> _To do_: The answer must be a single number: the count of lines in the records below that contain the word "design".

> _Source data_:
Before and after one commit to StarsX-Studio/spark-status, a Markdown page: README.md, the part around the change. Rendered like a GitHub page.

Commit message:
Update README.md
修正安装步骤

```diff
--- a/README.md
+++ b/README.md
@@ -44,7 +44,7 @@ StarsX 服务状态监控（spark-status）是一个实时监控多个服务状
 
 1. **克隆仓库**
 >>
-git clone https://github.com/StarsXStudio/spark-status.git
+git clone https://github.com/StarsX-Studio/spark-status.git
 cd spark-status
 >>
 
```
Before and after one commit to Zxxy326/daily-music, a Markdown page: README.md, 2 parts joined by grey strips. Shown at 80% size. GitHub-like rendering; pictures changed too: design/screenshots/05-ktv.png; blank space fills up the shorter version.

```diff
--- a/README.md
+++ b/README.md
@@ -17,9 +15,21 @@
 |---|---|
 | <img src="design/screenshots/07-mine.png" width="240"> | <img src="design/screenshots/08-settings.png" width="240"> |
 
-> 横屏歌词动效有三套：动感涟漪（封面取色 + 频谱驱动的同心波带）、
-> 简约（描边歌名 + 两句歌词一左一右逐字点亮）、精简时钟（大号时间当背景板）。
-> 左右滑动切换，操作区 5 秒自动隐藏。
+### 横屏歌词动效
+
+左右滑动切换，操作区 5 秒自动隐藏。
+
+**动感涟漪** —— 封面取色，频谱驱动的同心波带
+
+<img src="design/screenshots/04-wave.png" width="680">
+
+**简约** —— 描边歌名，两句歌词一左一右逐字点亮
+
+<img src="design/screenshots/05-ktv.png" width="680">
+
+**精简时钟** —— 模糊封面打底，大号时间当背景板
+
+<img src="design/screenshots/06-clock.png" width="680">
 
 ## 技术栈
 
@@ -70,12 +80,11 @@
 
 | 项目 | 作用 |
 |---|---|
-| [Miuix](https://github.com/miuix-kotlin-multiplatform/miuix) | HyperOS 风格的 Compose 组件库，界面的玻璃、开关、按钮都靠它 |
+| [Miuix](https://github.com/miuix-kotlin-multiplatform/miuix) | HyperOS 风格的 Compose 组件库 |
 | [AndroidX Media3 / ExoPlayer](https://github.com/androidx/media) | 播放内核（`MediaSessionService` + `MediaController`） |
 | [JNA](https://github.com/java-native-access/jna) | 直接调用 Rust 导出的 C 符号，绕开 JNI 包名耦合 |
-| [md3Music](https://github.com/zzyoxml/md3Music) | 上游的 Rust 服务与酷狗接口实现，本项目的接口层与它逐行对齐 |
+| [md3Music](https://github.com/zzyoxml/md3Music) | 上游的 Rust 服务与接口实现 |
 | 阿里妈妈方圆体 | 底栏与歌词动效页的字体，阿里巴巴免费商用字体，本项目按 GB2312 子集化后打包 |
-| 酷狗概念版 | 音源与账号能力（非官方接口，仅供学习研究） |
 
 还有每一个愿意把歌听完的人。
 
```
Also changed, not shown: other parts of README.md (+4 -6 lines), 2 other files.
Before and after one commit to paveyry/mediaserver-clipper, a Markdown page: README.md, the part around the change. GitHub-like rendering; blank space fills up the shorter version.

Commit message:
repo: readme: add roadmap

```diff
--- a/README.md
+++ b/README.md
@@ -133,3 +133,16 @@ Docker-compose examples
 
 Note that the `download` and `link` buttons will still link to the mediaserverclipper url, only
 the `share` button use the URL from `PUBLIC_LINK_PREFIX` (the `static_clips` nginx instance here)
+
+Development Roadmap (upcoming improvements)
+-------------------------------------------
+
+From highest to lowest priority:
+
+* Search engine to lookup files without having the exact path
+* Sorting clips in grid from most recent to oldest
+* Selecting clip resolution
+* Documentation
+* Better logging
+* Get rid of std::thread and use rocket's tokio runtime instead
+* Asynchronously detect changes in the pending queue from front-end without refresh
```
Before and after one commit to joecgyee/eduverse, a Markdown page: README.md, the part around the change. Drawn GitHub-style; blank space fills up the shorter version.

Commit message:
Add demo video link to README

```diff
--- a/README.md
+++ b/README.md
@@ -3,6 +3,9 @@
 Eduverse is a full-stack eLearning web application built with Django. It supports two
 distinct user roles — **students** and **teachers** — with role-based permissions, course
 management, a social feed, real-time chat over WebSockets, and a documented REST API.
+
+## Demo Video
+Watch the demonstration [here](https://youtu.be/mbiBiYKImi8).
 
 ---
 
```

> _Problem solution_: 5